### REQUIRED WORK
Pull every line holding the word "that" from the data below and copy it.

(Change listing data)
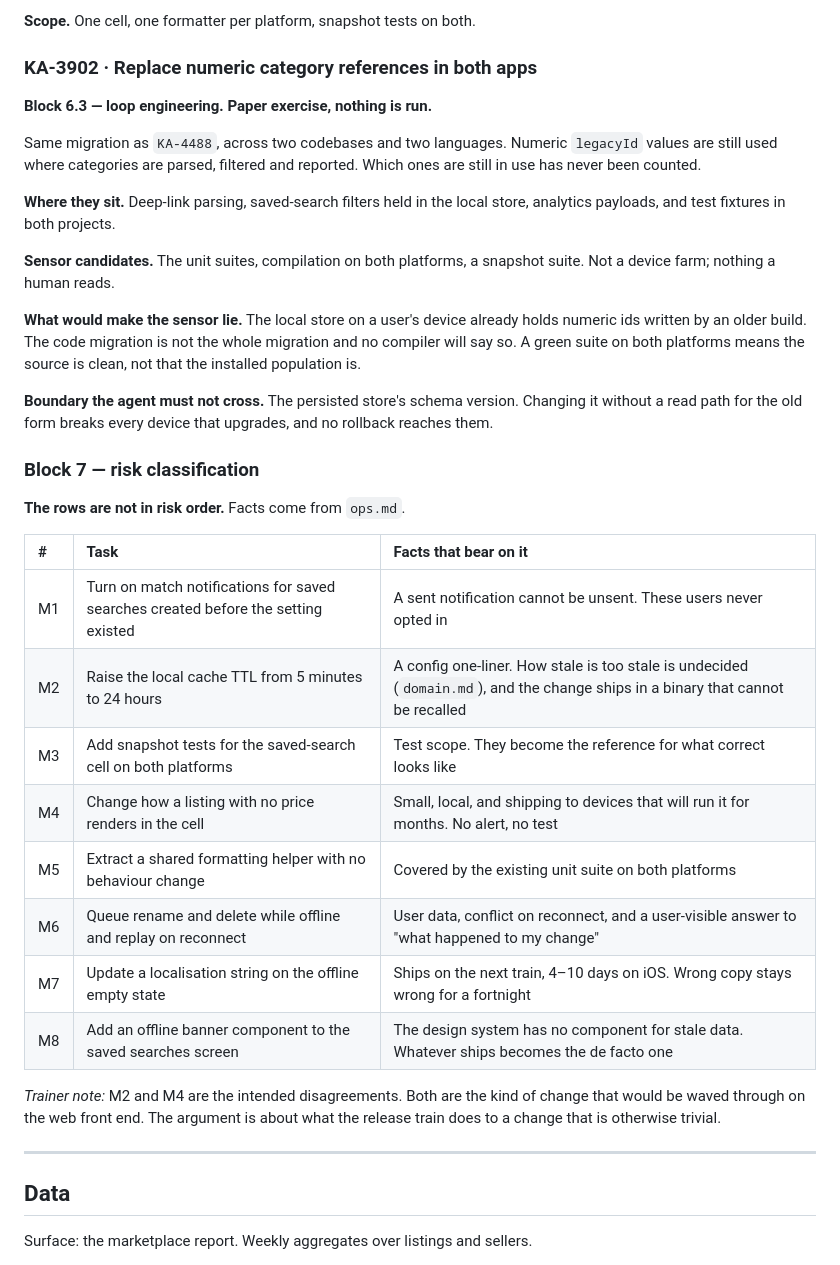
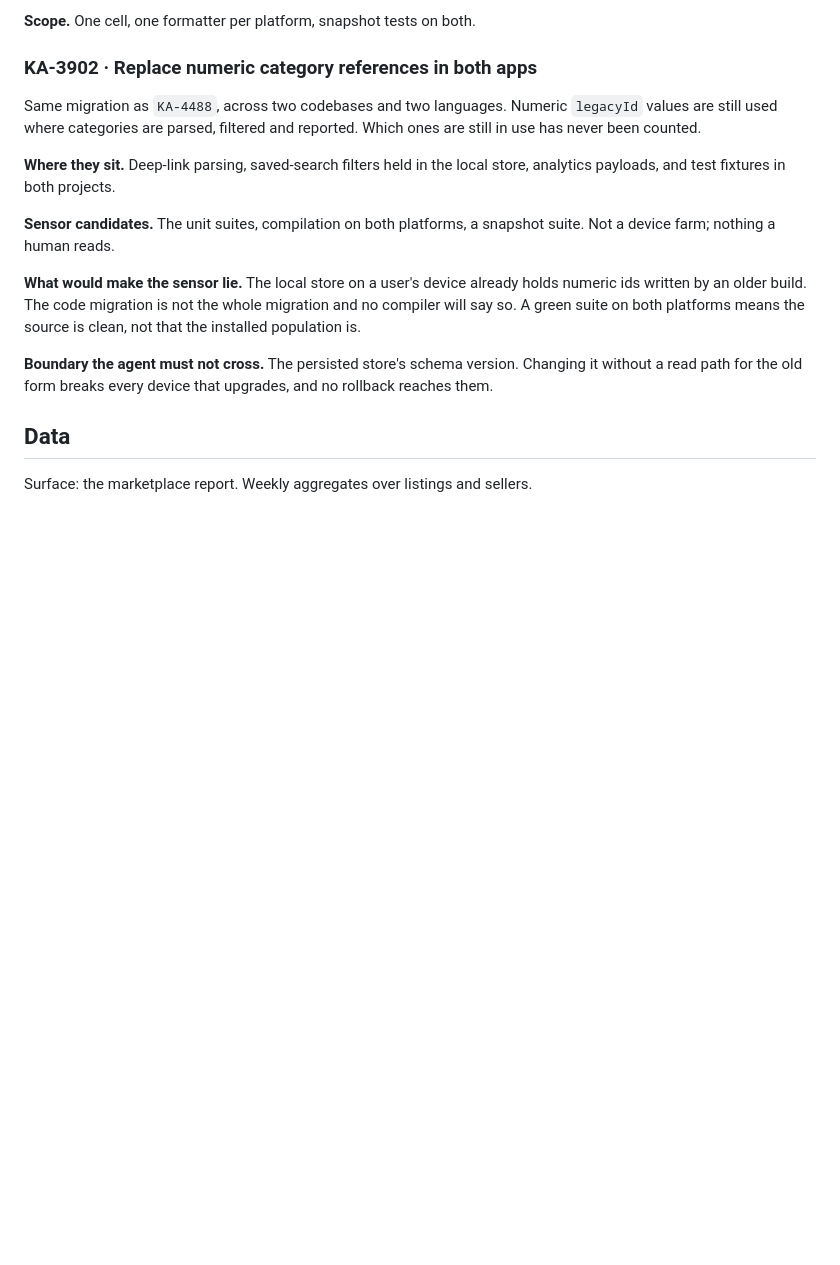
Before and after one commit to codecentric/ai-enablement-training, a Markdown page: docs/project/backlog.md, the part around one of its changes. GitHub-like rendering; blank space fills up the shorter version.

```diff
--- a/docs/project/backlog.md
+++ b/docs/project/backlog.md
@@ -323,8 +278,6 @@ copy decision nobody has made, and an agent will make it.
 
 ### KA-3902 · Replace numeric category references in both apps
 
-**Block 6.3 — loop engineering. Paper exercise, nothing is run.**
-
 Same migration as `KA-4488`, across two codebases and two languages. Numeric `legacyId`
 values are still used where categories are parsed, filtered and reported. Which ones are
 still in use has never been counted.
@@ -343,27 +296,6 @@ that the installed population is.
 **Boundary the agent must not cross.** The persisted store's schema version. Changing it
 without a read path for the old form breaks every device that upgrades, and no rollback
 reaches them.
-
-### Block 7 — risk classification
-
-**The rows are not in risk order.** Facts come from `ops.md`.
-
-| # | Task | Facts that bear on it |
-| :--- | :--- | :--- |
-| M1 | Turn on match notifications for saved searches created before the setting existed | A sent notification cannot be unsent. These users never opted in |
-| M2 | Raise the local cache TTL from 5 minutes to 24 hours | A config one-liner. How stale is too stale is undecided (`domain.md`), and the change ships in a binary that cannot be recalled |
-| M3 | Add snapshot tests for the saved-search cell on both platforms | Test scope. They become the reference for what correct looks like |
-| M4 | Change how a listing with no price renders in the cell | Small, local, and shipping to devices that will run it for months. No alert, no test |
-| M5 | Extract a shared formatting helper with no behaviour change | Covered by the existing unit suite on both platforms |
-| M6 | Queue rename and delete while offline and replay on reconnect | User data, conflict on reconnect, and a user-visible answer to "what happened to my change" |
-| M7 | Update a localisation string on the offline empty state | Ships on the next train, 4–10 days on iOS. Wrong copy stays wrong for a fortnight |
-| M8 | Add an offline banner component to the saved searches screen | The design system has no component for stale data. Whatever ships becomes the de facto one |
-
-*Trainer note:* M2 and M4 are the intended disagreements. Both are the kind of change
-that would be waved through on the web front end. The argument is about what the release
-train does to a change that is otherwise trivial.
-
----
 
 ## Data
 
```
Also changed, not shown: other parts of docs/project/backlog.md (+1 -48 lines).
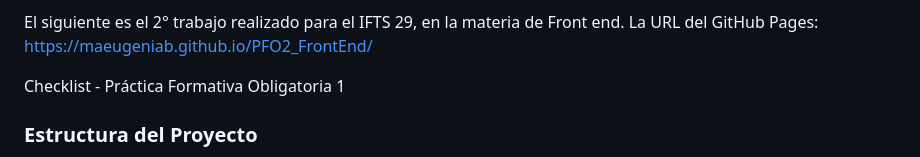
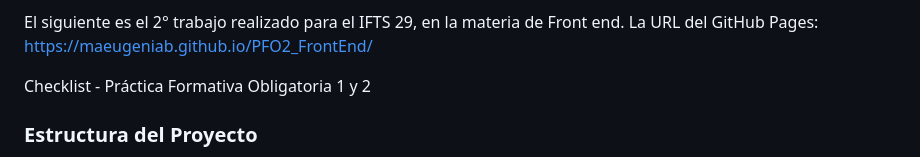
Before and after one commit to MaEugeniaB/PFO2_FrontEnd, a Markdown page: Readme.md, the part around the change. Drawn GitHub-style.

Commit message:
modificacion del readme

```diff
--- a/Readme.md
+++ b/Readme.md
@@ -3,7 +3,7 @@ README
 El siguiente es el 2° trabajo realizado para el IFTS 29, en la materia de Front end.
 La URL del GitHub Pages: https://maeugeniab.github.io/PFO2_FrontEnd/
 
-Checklist - Práctica Formativa Obligatoria 1
+Checklist - Práctica Formativa Obligatoria 1 y 2
 
 ### **Estructura del Proyecto**
 - [✔️] Archivo `index.html` en la raíz.
```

### ANSWER SPACE
@@ -343,27 +296,6 @@ that the installed population is.
 without a read path for the old form breaks every device that upgrades, and no rollback
-| # | Task | Facts that bear on it |
-| M2 | Raise the local cache TTL from 5 minutes to 24 hours | A config one-liner. How stale is too stale is undecided (`domain.md`), and the change ships in a binary that cannot be recalled |
-| M4 | Change how a listing with no price renders in the cell | Small, local, and shipping to devices that will run it for months. No alert, no test |
-that would be waved through on the web front end. The argument is about what the release
-train does to a change that is otherwise trivial.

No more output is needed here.